Work required
A verbatim copy of the records below, pictures omitted, is the task.

··········

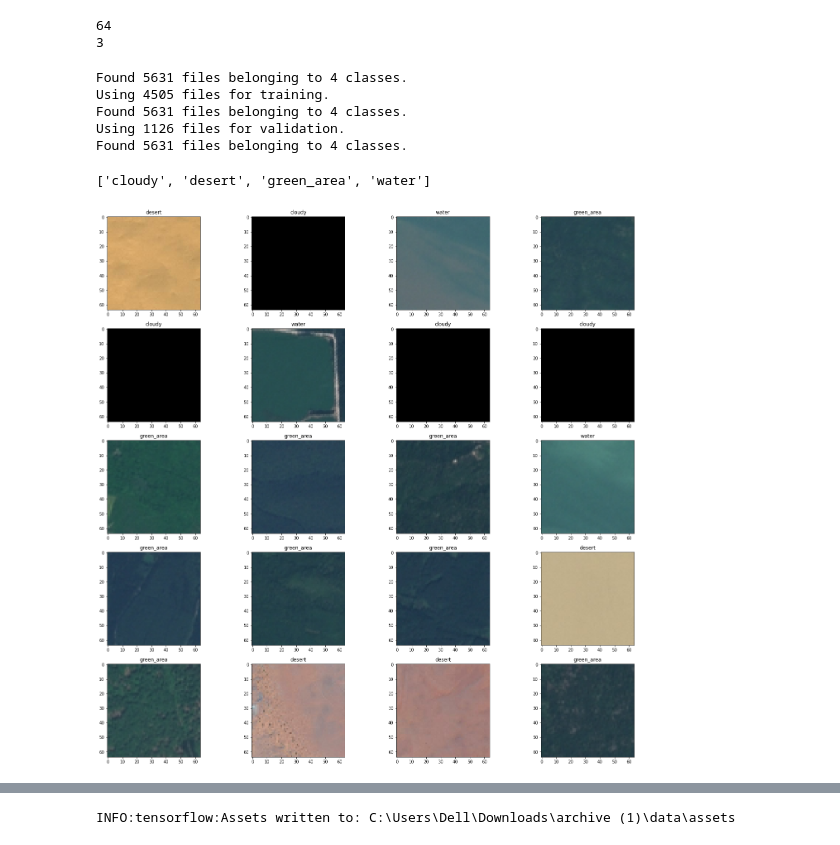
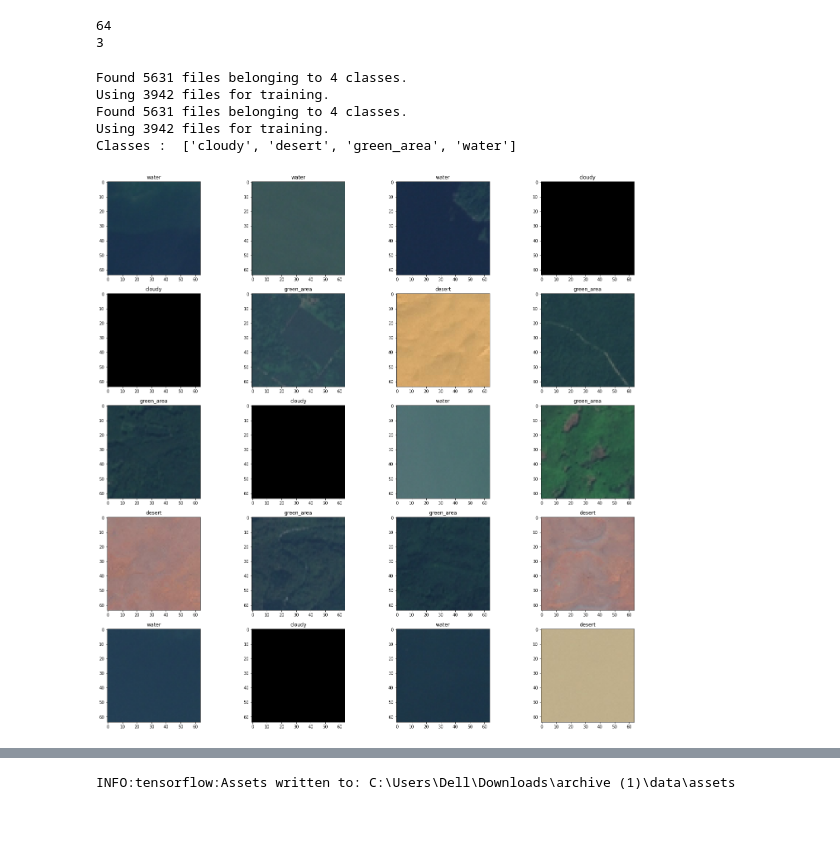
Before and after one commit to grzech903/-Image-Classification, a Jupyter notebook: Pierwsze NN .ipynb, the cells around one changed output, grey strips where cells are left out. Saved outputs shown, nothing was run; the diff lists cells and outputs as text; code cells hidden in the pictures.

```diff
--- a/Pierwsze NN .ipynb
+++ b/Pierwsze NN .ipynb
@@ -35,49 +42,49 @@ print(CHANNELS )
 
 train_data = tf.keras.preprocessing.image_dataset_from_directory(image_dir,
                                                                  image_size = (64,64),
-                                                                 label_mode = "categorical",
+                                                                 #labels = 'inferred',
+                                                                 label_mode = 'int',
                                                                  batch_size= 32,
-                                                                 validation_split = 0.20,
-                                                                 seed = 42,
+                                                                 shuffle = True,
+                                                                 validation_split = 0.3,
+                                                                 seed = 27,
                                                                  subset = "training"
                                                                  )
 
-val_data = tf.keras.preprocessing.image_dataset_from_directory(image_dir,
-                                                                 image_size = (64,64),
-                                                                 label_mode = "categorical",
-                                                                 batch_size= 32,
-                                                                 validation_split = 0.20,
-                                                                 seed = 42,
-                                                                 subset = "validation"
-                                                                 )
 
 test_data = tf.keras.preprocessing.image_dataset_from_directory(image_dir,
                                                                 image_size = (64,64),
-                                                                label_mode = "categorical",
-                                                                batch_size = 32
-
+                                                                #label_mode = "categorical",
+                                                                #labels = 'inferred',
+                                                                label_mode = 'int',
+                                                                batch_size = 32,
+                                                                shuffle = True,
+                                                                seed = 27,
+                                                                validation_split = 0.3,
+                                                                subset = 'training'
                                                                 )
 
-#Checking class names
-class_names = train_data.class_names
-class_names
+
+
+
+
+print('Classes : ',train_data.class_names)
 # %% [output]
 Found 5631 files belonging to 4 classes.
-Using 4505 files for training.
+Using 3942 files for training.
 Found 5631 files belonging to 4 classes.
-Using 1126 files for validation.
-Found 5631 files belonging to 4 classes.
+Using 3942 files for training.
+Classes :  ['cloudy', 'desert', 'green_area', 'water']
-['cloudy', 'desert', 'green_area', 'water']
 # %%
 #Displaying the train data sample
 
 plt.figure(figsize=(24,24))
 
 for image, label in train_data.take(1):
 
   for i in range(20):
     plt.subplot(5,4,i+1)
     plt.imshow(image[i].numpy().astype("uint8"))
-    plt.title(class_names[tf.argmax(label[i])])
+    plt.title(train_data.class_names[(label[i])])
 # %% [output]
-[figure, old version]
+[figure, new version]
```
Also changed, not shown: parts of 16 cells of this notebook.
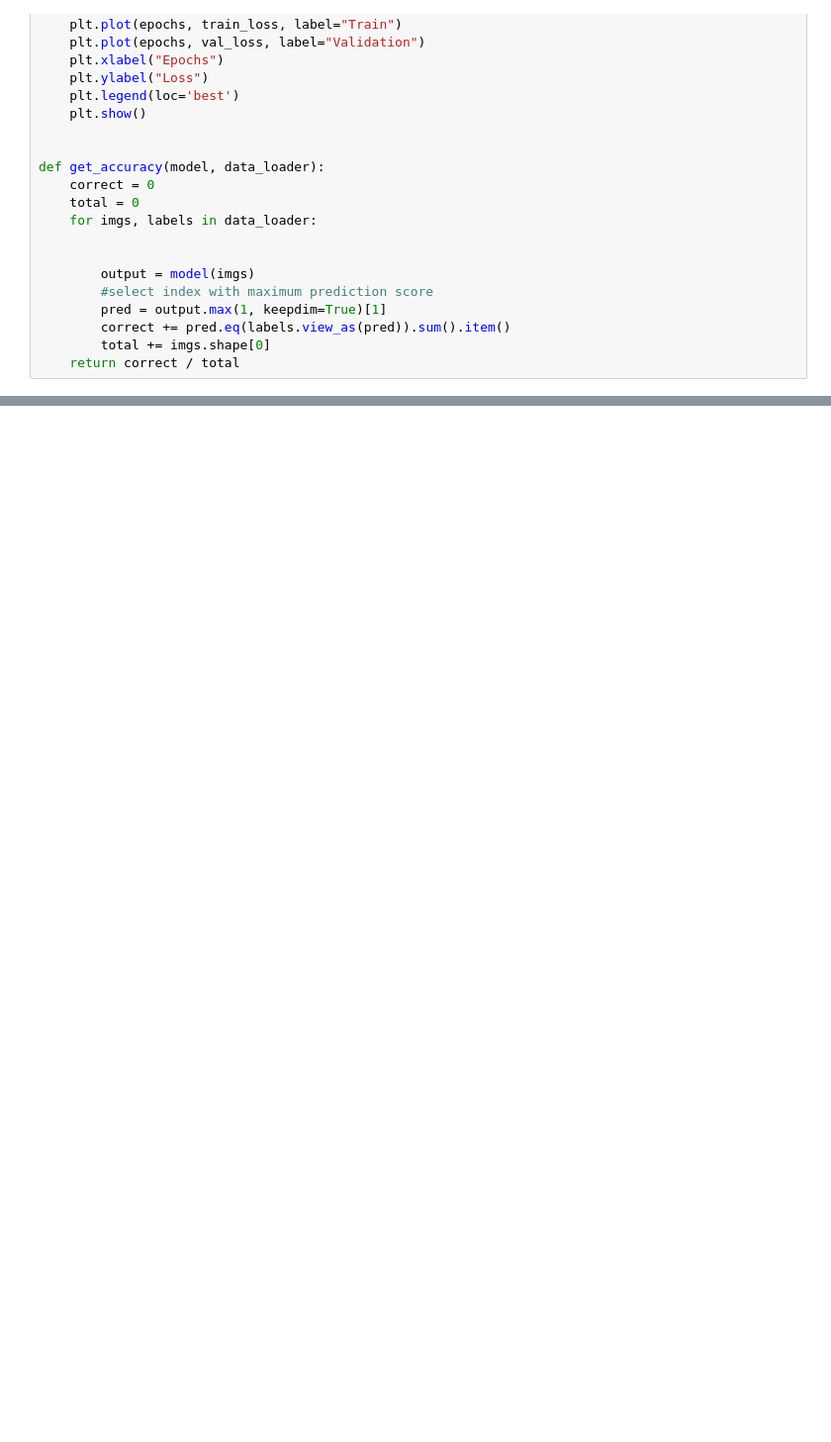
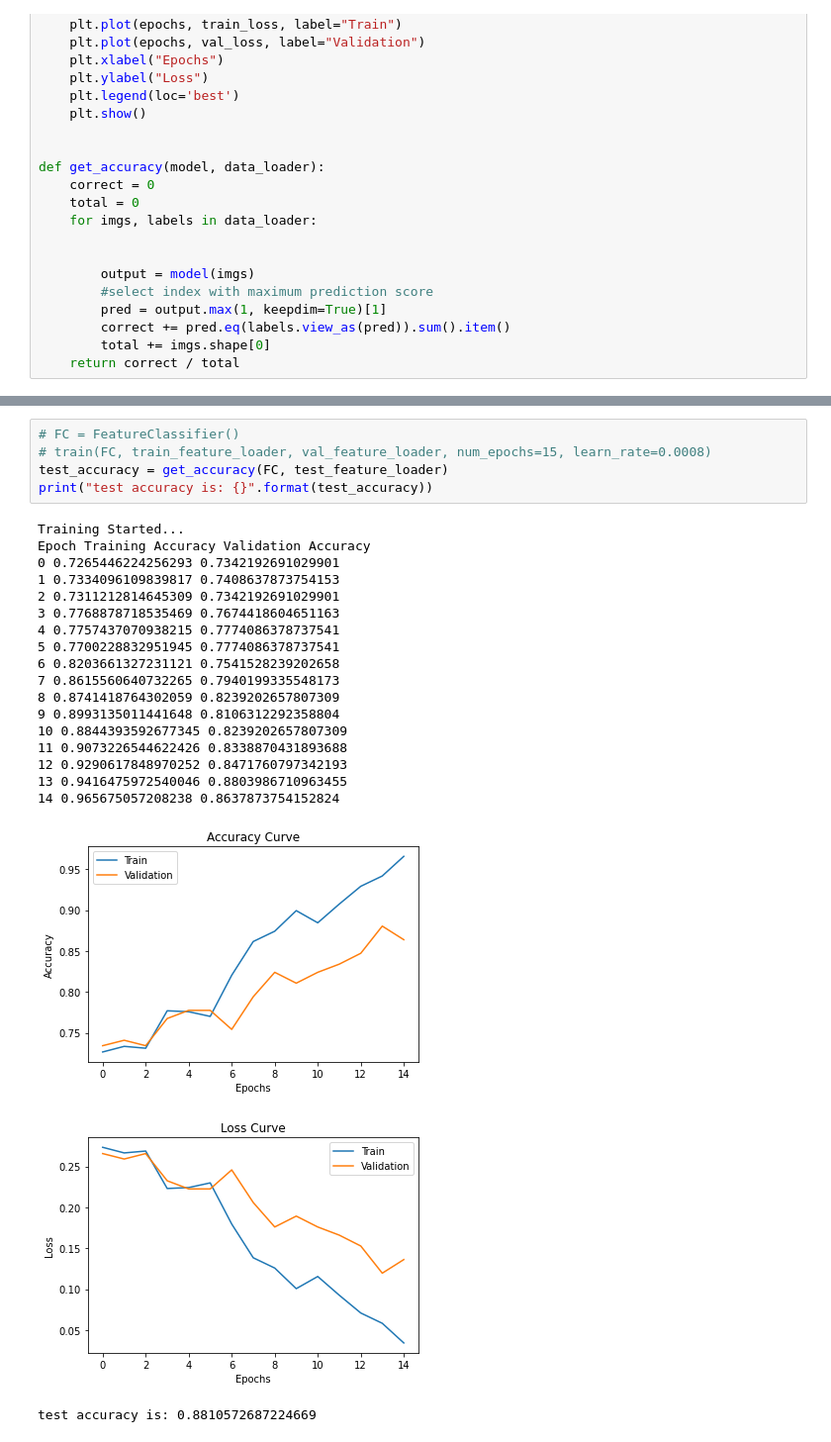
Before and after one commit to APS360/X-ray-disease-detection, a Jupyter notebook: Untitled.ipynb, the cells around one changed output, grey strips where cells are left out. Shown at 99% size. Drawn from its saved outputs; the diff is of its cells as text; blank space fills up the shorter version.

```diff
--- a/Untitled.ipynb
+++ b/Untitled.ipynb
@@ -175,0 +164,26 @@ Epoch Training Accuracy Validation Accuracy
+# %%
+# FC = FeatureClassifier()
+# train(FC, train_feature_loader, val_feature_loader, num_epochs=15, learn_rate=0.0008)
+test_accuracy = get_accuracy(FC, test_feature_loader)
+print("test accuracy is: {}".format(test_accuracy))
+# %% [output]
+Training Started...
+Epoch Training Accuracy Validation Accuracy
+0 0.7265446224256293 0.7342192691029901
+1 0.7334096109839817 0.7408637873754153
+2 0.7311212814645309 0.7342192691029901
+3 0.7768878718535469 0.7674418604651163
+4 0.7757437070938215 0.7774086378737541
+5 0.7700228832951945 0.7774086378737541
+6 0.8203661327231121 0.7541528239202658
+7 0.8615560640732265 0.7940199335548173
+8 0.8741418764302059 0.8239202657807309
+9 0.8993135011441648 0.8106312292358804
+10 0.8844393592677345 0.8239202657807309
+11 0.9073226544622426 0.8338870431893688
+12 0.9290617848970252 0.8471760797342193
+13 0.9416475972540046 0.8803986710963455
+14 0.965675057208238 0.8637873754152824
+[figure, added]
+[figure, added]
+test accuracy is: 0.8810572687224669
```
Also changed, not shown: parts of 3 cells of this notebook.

··········

Answer box
Before and after one commit to grzech903/-Image-Classification, a Jupyter notebook: Pierwsze NN .ipynb, the cells around one changed output, grey strips where cells are left out. Saved outputs shown, nothing was run; the diff lists cells and outputs as text; code cells hidden in the pictures.

```diff
--- a/Pierwsze NN .ipynb
+++ b/Pierwsze NN .ipynb
@@ -35,49 +42,49 @@ print(CHANNELS )
 
 train_data = tf.keras.preprocessing.image_dataset_from_directory(image_dir,
                                                                  image_size = (64,64),
-                                                                 label_mode = "categorical",
+                                                                 #labels = 'inferred',
+                                                                 label_mode = 'int',
                                                                  batch_size= 32,
-                                                                 validation_split = 0.20,
-                                                                 seed = 42,
+                                                                 shuffle = True,
+                                                                 validation_split = 0.3,
+                                                                 seed = 27,
                                                                  subset = "training"
                                                                  )
 
-val_data = tf.keras.preprocessing.image_dataset_from_directory(image_dir,
-                                                                 image_size = (64,64),
-                                                                 label_mode = "categorical",
-                                                                 batch_size= 32,
-                                                                 validation_split = 0.20,
-                                                                 seed = 42,
-                                                                 subset = "validation"
-                                                                 )
 
 test_data = tf.keras.preprocessing.image_dataset_from_directory(image_dir,
                                                                 image_size = (64,64),
-                                                                label_mode = "categorical",
-                                                                batch_size = 32
-
+                                                                #label_mode = "categorical",
+                                                                #labels = 'inferred',
+                                                                label_mode = 'int',
+                                                                batch_size = 32,
+                                                                shuffle = True,
+                                                                seed = 27,
+                                                                validation_split = 0.3,
+                                                                subset = 'training'
                                                                 )
 
-#Checking class names
-class_names = train_data.class_names
-class_names
+
+
+
+
+print('Classes : ',train_data.class_names)
 # %% [output]
 Found 5631 files belonging to 4 classes.
-Using 4505 files for training.
+Using 3942 files for training.
 Found 5631 files belonging to 4 classes.
-Using 1126 files for validation.
-Found 5631 files belonging to 4 classes.
+Using 3942 files for training.
+Classes :  ['cloudy', 'desert', 'green_area', 'water']
-['cloudy', 'desert', 'green_area', 'water']
 # %%
 #Displaying the train data sample
 
 plt.figure(figsize=(24,24))
 
 for image, label in train_data.take(1):
 
   for i in range(20):
     plt.subplot(5,4,i+1)
     plt.imshow(image[i].numpy().astype("uint8"))
-    plt.title(class_names[tf.argmax(label[i])])
+    plt.title(train_data.class_names[(label[i])])
 # %% [output]
-[figure, old version]
+[figure, new version]
```
Also changed, not shown: parts of 16 cells of this notebook.
Before and after one commit to APS360/X-ray-disease-detection, a Jupyter notebook: Untitled.ipynb, the cells around one changed output, grey strips where cells are left out. Shown at 99% size. Drawn from its saved outputs; the diff is of its cells as text; blank space fills up the shorter version.

```diff
--- a/Untitled.ipynb
+++ b/Untitled.ipynb
@@ -175,0 +164,26 @@ Epoch Training Accuracy Validation Accuracy
+# %%
+# FC = FeatureClassifier()
+# train(FC, train_feature_loader, val_feature_loader, num_epochs=15, learn_rate=0.0008)
+test_accuracy = get_accuracy(FC, test_feature_loader)
+print("test accuracy is: {}".format(test_accuracy))
+# %% [output]
+Training Started...
+Epoch Training Accuracy Validation Accuracy
+0 0.7265446224256293 0.7342192691029901
+1 0.7334096109839817 0.7408637873754153
+2 0.7311212814645309 0.7342192691029901
+3 0.7768878718535469 0.7674418604651163
+4 0.7757437070938215 0.7774086378737541
+5 0.7700228832951945 0.7774086378737541
+6 0.8203661327231121 0.7541528239202658
+7 0.8615560640732265 0.7940199335548173
+8 0.8741418764302059 0.8239202657807309
+9 0.8993135011441648 0.8106312292358804
+10 0.8844393592677345 0.8239202657807309
+11 0.9073226544622426 0.8338870431893688
+12 0.9290617848970252 0.8471760797342193
+13 0.9416475972540046 0.8803986710963455
+14 0.965675057208238 0.8637873754152824
+[figure, added]
+[figure, added]
+test accuracy is: 0.8810572687224669
```
Also changed, not shown: parts of 3 cells of this notebook.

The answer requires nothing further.